[Opening Supplied material section]

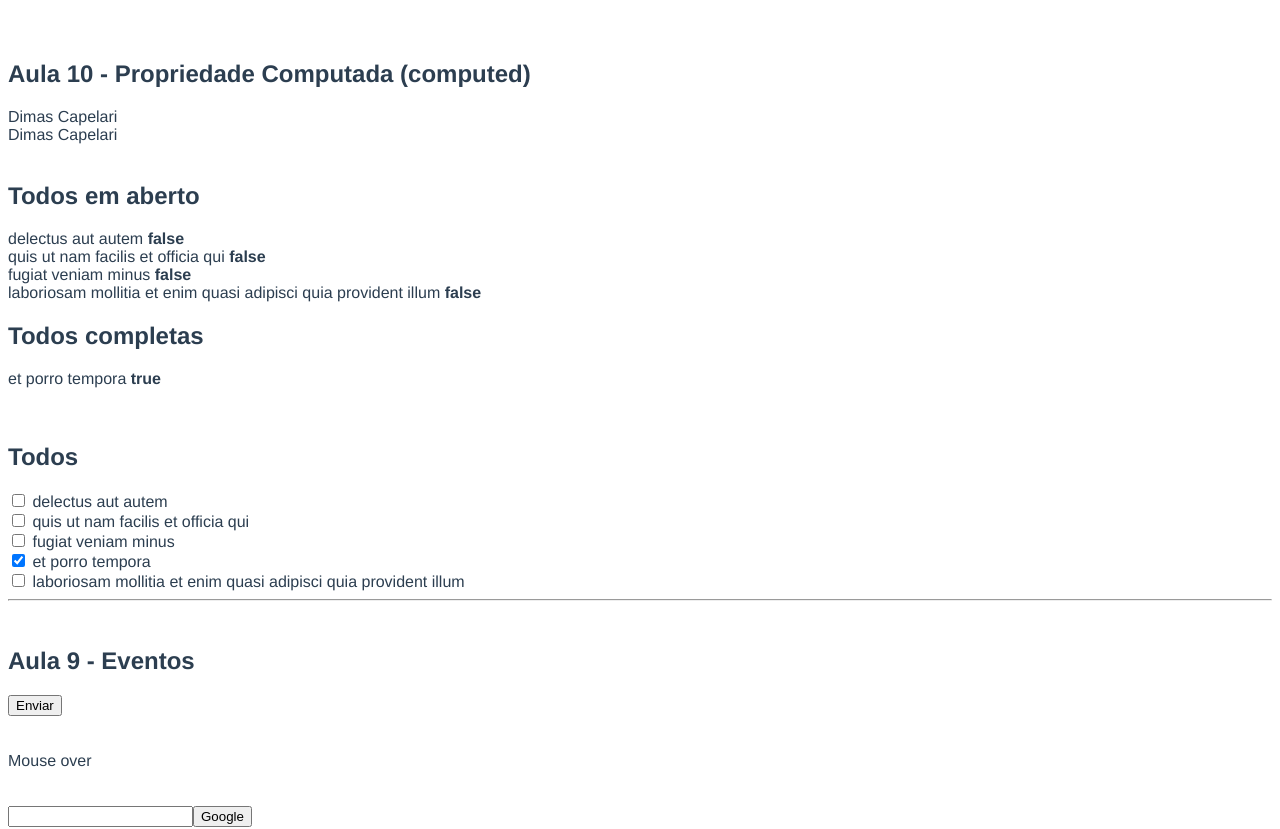
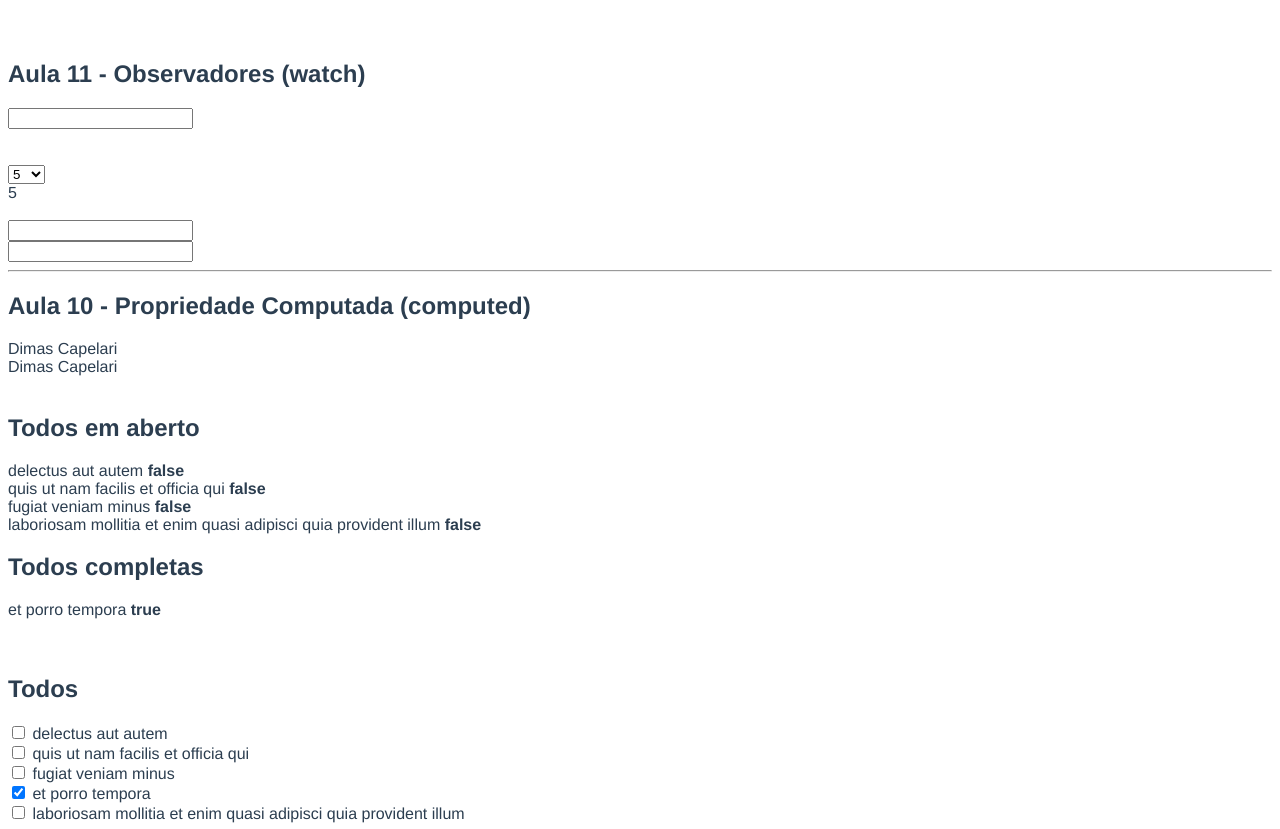
Before and after one commit to dimascapelari/VueJS-Tiago-Matos, a Vue app: page / in a window 1280 px wide. Shown: the top 829 px of the page. Built offline with nearby package versions, Linux system fonts and the light colour scheme.

Commit message:
aula 11 - Observadores (watch)

```diff
--- a/src/App.vue
+++ b/src/App.vue
@@ -1,4 +1,7 @@
 <template>
+  <h2>Aula 11 - Observadores (watch)</h2>
+  <AulaOnzeObservadoresWatch />
+  <hr />
   <h2>Aula 10 - Propriedade Computada (computed)</h2>
   <AulaDezPropriedadeComputada />
   <hr />
@@ -38,11 +41,13 @@
 import AulaCincoSeisVforVbind from "./components/AulaCincoSeisVforVbind.vue";
 import AulaQuatroCondicionais from "./components/AulaQuatroCondicionais.vue";
 import AulaDezPropriedadeComputada from "./components/AulaDezPropriedadeComputada.vue";
+import AulaOnzeObservadoresWatch from "./components/AulaOnzeObservadoresWatch.vue";
 
 export default {
   name: "App",
   components: {
     TheHeader,
+    AulaOnzeObservadoresWatch,
     AulaDezPropriedadeComputada,
     AulaNoveEventos,
     AulaOitoVmodel,
--- /dev/null
+++ b/src/components/AulaOnzeObservadoresWatch.vue
@@ -0,0 +1,68 @@
+<template>
+  <div>
+    <input v-model="name" type="text" />
+    <br />
+    {{ name }}
+
+    <br />
+    <br />
+
+    <select v-model="pageCount">
+      <option value="5">5</option>
+      <option value="10">10</option>
+      <option value="15">15</option>
+    </select>
+    <br />
+    {{ pageCount }}
+    <br />
+    <br />
+
+    <input type="text" v-model="user.first_name" />
+    <br />
+    <input type="text" v-model="user.last_name" />
+    <br />
+    {{ user.first_name }} {{ user.last_name }}
+  </div>
+</template>
+
+<script>
+export default {
+  name: "AulaOnzeObservadoresWatch",
+  data() {
+    return {
+      name: "",
+      pageCount: 5,
+      user: {
+        first_name: "",
+        last_name: "",
+      },
+    };
+  },
+  watch: {
+    name(valor) {
+      if (valor.length >= 3) {
+        this.saveUserName();
+      }
+    },
+    pageCount() {
+      this.changePage();
+    },
+    user: {
+      handler() {
+        console.log("User alterado");
+      },
+      deep: true,
+    },
+  },
+  methods: {
+    saveUserName() {
+      console.log(this.name);
+    },
+    changePage() {
+      console.log("Ajax changePage");
+    },
+  },
+};
+</script>
+
+<style></style>
```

[Closing Supplied material section]

» Exercise requirements: Gather all lines from the records above in which "AulaOnzeObservadoresWatch" appears.

» Answer space:
+  <AulaOnzeObservadoresWatch />
+import AulaOnzeObservadoresWatch from "./components/AulaOnzeObservadoresWatch.vue";
+    AulaOnzeObservadoresWatch,
+++ b/src/components/AulaOnzeObservadoresWatch.vue
+  name: "AulaOnzeObservadoresWatch",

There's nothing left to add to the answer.